Disco: Get your ass into our ring and come down here. Don’t think that you can watch wrestling and do it in your backyard. We all did that, every single one of us that trains at Revolution Pro, anyone who wrestles anywhere has practiced in their backyard, on the bed or whatever. The best way is to come in and take a bump with a professional. They know, and they can tell you how to do it, and do it right, and I’ll tell you what, I have been training for three years and sometimes I feel like I have been training for three days. You always learn something in the ring. You have to be trained by a professional, there is no two ways about it.
McCord: The Fans.
Disco: I wish we had 500 more fans! I know we do, but I wish they would come out to our shows. We’ve got a really exciting brand of wrestling. A lot of people would really enjoy it. Make the trip to come see us because we are defiantly worth it. I am really thankful for our fans that come out every week because even though we get 100 fans, they are 100 strong fans. We have always had our solid core fans. I am thankful overtime we have a show for them because I would have had my separated shoulder for nobody.

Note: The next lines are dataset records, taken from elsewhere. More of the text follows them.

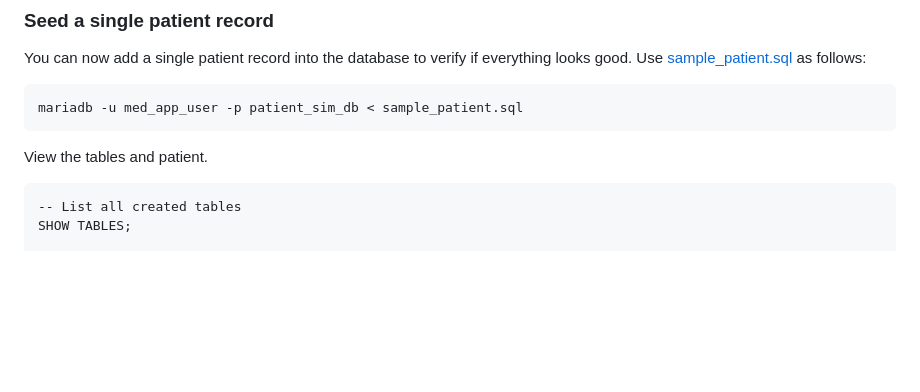
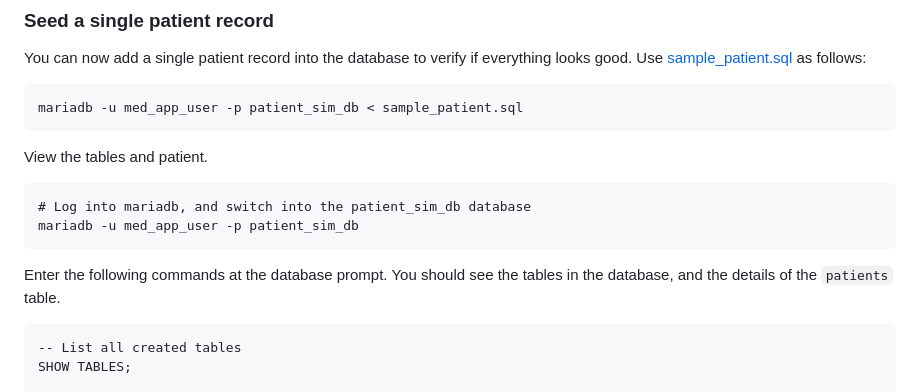
Before and after one commit to seanmerrow/cyberlab, a Markdown page: README.md, the part around the change. Rendered like a GitHub page; blank space fills up the shorter version.

Commit message:
Enhance README with mariadb login instructions
Added instructions for logging into mariadb and viewing tables.

````diff
--- a/README.md
+++ b/README.md
@@ -110,6 +110,11 @@ mariadb -u med_app_user -p patient_sim_db < sample_patient.sql
 ```
 View the tables and patient.
 ```
+# Log into mariadb, and switch into the patient_sim_db database
+mariadb -u med_app_user -p patient_sim_db
+```
+Enter the following commands at the database prompt. You should see the tables in the database, and the details of the `patients` table.
+```
 -- List all created tables
 SHOW TABLES;
 
````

McCord: Any closing thoughts you would like to add?
Disco: Yeah, come check out Revolution Pro. I am sure there is a lot of people that are gonna be reading this that are online that have heard of Revolution Pro but never really experienced it. I think that you would be pleasantly surprised by what you see. You are going to see stuff that you don’t see other places. It is a Japanese/Mexican hybrid, it is really exciting. Come out and we will put on a show for you like you have never seen before
McCord: Ok, Thank you for taking the time to do this interview with me!
Disco: Thank You Jason McCord!